— WORK TO BE COMPLETED —
If a line below contains the string "False", return that line.

Stored items from a collection:
# # # #

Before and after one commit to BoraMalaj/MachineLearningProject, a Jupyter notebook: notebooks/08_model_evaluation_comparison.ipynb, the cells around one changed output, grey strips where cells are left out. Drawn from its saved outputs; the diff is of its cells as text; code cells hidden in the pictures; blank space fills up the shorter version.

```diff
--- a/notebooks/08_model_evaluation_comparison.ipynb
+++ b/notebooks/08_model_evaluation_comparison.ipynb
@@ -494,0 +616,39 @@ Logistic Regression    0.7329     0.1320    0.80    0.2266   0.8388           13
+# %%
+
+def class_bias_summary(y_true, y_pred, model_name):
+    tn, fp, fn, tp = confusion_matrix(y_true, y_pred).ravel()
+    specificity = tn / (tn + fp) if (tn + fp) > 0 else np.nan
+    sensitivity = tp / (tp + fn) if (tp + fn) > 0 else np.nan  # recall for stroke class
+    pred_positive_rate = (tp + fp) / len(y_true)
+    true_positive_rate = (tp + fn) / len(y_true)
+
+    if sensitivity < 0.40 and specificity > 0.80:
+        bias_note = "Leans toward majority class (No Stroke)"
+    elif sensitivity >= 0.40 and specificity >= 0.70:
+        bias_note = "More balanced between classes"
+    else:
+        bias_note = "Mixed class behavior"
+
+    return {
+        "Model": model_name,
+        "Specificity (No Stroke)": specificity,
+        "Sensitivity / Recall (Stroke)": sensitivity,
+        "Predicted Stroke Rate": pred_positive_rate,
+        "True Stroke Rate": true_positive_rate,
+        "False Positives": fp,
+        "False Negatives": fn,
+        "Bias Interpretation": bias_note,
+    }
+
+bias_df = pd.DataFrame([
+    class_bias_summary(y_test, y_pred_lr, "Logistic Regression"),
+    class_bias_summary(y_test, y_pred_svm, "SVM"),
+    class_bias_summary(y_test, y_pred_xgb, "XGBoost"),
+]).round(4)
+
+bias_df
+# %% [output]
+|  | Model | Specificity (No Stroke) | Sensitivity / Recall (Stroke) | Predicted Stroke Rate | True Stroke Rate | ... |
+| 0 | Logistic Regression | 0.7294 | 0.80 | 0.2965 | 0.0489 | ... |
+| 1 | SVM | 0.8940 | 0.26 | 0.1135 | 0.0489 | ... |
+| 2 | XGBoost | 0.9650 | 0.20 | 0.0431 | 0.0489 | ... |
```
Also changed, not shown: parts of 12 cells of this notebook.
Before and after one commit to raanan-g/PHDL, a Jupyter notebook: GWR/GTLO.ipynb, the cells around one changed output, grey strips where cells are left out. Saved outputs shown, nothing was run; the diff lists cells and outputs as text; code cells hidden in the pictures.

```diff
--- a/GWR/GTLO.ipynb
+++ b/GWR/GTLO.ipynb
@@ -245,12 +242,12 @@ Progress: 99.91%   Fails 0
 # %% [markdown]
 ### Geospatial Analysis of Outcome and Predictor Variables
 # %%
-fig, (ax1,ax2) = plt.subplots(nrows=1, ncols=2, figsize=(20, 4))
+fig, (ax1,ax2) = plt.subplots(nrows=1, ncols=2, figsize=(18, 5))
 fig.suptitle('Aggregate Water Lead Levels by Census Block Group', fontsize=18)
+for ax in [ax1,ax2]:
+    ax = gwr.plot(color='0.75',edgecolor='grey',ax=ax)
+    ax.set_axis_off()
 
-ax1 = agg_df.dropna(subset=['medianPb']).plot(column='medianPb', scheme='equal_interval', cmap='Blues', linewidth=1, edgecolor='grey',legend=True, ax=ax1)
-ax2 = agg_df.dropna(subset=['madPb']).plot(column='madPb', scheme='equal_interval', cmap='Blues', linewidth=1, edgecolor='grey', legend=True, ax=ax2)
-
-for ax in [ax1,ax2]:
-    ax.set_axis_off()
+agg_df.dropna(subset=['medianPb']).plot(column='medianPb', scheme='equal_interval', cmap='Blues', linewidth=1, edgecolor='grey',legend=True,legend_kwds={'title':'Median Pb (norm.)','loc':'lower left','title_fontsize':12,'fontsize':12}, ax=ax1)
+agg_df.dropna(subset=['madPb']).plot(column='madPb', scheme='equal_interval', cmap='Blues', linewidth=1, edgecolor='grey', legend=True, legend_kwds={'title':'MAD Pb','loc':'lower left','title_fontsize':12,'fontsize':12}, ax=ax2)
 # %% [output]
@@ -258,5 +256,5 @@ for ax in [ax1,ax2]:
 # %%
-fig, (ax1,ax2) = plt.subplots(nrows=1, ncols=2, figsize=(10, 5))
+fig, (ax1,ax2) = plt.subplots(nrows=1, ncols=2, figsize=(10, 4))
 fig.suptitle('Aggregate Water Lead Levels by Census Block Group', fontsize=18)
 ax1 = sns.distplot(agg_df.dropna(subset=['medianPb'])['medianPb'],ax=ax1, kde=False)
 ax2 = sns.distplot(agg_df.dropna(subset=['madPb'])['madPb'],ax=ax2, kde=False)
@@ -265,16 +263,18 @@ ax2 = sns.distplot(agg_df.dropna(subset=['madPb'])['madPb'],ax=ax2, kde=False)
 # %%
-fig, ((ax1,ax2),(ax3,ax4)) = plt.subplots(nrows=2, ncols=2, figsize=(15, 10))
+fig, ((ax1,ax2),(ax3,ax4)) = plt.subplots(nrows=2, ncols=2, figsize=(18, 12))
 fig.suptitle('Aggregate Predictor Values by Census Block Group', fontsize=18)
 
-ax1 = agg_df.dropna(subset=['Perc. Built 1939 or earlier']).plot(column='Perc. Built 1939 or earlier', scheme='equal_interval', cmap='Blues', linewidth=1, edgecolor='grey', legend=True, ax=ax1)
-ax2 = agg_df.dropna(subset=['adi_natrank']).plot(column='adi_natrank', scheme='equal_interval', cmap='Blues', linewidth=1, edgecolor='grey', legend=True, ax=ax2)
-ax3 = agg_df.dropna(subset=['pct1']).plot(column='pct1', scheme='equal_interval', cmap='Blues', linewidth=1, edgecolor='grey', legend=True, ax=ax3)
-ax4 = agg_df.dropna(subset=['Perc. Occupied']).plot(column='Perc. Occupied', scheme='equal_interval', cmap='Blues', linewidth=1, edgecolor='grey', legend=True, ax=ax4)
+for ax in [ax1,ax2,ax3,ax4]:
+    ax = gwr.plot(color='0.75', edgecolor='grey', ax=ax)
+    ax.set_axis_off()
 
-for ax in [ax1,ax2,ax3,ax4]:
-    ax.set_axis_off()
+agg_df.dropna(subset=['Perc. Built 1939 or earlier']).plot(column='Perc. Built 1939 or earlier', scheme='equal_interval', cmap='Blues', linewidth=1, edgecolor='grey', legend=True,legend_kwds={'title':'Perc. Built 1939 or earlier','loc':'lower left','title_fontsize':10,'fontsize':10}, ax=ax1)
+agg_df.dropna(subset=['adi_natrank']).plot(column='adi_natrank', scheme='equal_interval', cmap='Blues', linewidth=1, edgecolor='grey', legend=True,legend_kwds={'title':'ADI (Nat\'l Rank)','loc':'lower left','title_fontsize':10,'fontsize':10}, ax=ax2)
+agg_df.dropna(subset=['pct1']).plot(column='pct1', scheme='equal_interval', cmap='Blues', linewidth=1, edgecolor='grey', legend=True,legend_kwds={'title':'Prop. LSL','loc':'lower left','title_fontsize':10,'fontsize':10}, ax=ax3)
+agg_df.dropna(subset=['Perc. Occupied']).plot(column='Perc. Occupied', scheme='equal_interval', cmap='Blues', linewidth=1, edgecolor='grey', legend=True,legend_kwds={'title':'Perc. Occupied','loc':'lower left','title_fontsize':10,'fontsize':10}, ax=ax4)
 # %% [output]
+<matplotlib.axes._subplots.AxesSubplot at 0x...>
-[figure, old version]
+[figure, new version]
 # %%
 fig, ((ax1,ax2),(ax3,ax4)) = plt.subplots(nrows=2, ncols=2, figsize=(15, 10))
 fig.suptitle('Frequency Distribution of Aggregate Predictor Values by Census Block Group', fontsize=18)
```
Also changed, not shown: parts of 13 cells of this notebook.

# # # #

— PROBLEM SOLUTION —
+        "False Positives": fp,
+        "False Negatives": fn,
 ax1 = sns.distplot(agg_df.dropna(subset=['medianPb'])['medianPb'],ax=ax1, kde=False)
 ax2 = sns.distplot(agg_df.dropna(subset=['madPb'])['madPb'],ax=ax2, kde=False)
@@ -265,16 +263,18 @@ ax2 = sns.distplot(agg_df.dropna(subset=['madPb'])['madPb'],ax=ax2, kde=False)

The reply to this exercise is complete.